(Revision comparison data)
* * * * * * *
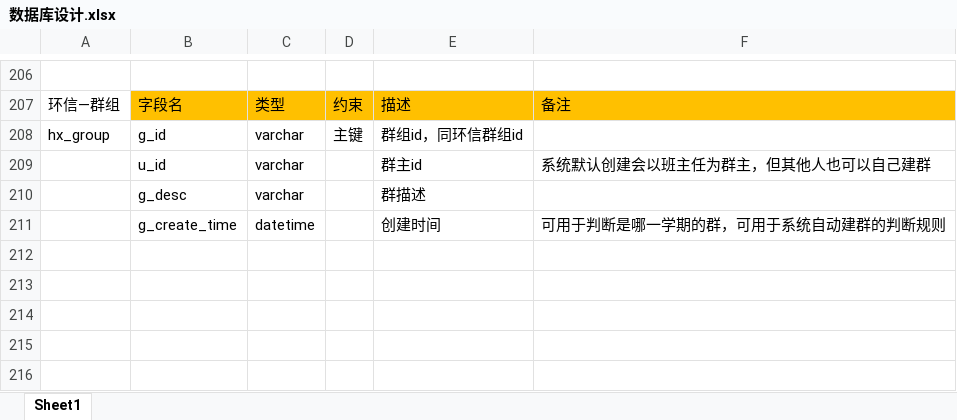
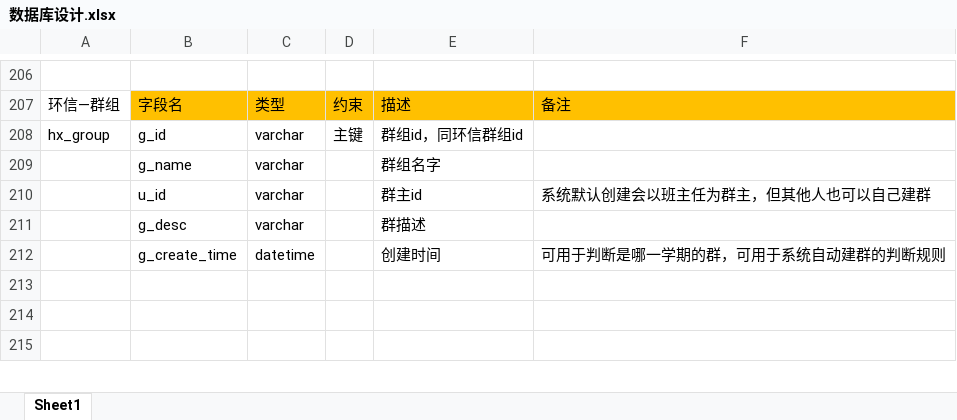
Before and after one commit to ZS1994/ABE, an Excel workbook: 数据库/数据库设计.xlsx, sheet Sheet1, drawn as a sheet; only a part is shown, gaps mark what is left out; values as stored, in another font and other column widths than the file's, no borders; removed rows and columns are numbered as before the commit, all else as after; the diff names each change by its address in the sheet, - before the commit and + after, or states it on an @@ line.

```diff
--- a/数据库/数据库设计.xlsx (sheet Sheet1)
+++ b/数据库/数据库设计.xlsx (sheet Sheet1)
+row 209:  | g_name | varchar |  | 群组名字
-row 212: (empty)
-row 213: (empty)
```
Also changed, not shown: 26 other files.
* * * * * * *
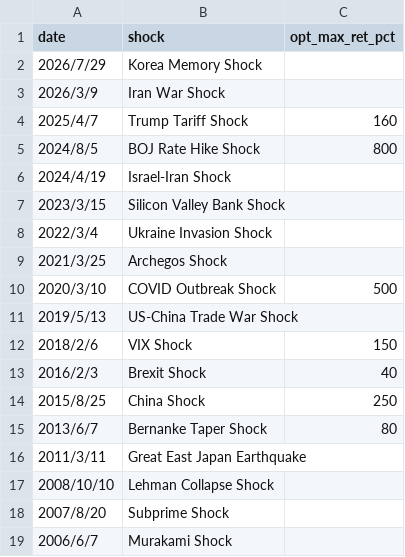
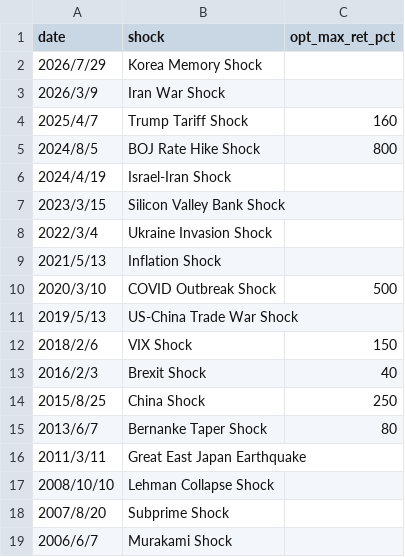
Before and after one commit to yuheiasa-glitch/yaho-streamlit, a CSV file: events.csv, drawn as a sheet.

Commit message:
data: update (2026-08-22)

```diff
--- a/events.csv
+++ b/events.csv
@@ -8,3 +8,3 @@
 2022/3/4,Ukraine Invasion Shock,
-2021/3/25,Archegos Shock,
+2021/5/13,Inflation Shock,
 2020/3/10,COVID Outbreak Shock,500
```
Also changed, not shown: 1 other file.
* * * * * * *
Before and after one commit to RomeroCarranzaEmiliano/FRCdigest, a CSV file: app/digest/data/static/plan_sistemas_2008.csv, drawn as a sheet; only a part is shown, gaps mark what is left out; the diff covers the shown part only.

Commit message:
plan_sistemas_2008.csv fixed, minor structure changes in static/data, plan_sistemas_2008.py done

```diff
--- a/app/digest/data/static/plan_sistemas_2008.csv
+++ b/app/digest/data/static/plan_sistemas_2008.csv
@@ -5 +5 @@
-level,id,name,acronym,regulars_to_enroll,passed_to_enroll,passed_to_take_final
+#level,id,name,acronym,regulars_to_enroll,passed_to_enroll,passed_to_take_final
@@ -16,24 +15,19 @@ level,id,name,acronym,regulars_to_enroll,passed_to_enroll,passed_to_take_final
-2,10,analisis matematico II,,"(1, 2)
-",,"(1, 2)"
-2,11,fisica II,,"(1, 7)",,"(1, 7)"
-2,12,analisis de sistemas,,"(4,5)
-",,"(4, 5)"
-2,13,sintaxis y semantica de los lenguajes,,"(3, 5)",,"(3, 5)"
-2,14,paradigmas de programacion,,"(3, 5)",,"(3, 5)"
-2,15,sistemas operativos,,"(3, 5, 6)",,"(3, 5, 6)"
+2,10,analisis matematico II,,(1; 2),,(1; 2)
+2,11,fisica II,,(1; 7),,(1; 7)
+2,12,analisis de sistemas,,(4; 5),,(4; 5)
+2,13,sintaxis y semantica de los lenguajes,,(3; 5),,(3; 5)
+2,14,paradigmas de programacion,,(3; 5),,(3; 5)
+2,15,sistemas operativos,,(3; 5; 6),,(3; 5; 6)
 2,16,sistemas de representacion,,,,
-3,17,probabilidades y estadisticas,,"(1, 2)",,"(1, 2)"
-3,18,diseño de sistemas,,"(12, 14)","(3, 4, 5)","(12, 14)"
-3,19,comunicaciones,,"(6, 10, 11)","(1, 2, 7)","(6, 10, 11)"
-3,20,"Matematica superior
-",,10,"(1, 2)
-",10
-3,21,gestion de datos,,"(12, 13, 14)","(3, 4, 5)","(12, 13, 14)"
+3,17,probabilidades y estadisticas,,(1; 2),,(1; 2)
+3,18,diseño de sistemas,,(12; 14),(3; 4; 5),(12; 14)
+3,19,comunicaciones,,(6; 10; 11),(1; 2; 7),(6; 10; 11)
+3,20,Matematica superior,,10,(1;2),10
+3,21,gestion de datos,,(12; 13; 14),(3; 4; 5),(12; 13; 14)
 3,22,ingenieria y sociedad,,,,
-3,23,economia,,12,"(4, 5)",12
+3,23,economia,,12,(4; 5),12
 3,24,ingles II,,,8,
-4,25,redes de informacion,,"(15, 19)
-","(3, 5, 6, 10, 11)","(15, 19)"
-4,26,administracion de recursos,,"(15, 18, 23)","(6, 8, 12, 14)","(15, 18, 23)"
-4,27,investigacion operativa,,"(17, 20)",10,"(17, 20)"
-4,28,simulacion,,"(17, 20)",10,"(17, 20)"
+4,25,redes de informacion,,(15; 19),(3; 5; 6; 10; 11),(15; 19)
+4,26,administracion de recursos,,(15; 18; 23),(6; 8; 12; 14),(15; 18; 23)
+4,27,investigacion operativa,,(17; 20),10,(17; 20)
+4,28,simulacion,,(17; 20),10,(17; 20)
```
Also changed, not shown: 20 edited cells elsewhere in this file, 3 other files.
* * * * * * *
§ Assigned task
Please copy the lines above from the line with "Before and after one commit to ZS1994/ABE, an" up to and including the line with "Also changed, not shown: 26 other files.", exactly as written and with nothing else.

§ Answer space
Before and after one commit to ZS1994/ABE, an Excel workbook: 数据库/数据库设计.xlsx, sheet Sheet1, drawn as a sheet; only a part is shown, gaps mark what is left out; values as stored, in another font and other column widths than the file's, no borders; removed rows and columns are numbered as before the commit, all else as after; the diff names each change by its address in the sheet, - before the commit and + after, or states it on an @@ line.

```diff
--- a/数据库/数据库设计.xlsx (sheet Sheet1)
+++ b/数据库/数据库设计.xlsx (sheet Sheet1)
+row 209:  | g_name | varchar |  | 群组名字
-row 212: (empty)
-row 213: (empty)
```
Also changed, not shown: 26 other files.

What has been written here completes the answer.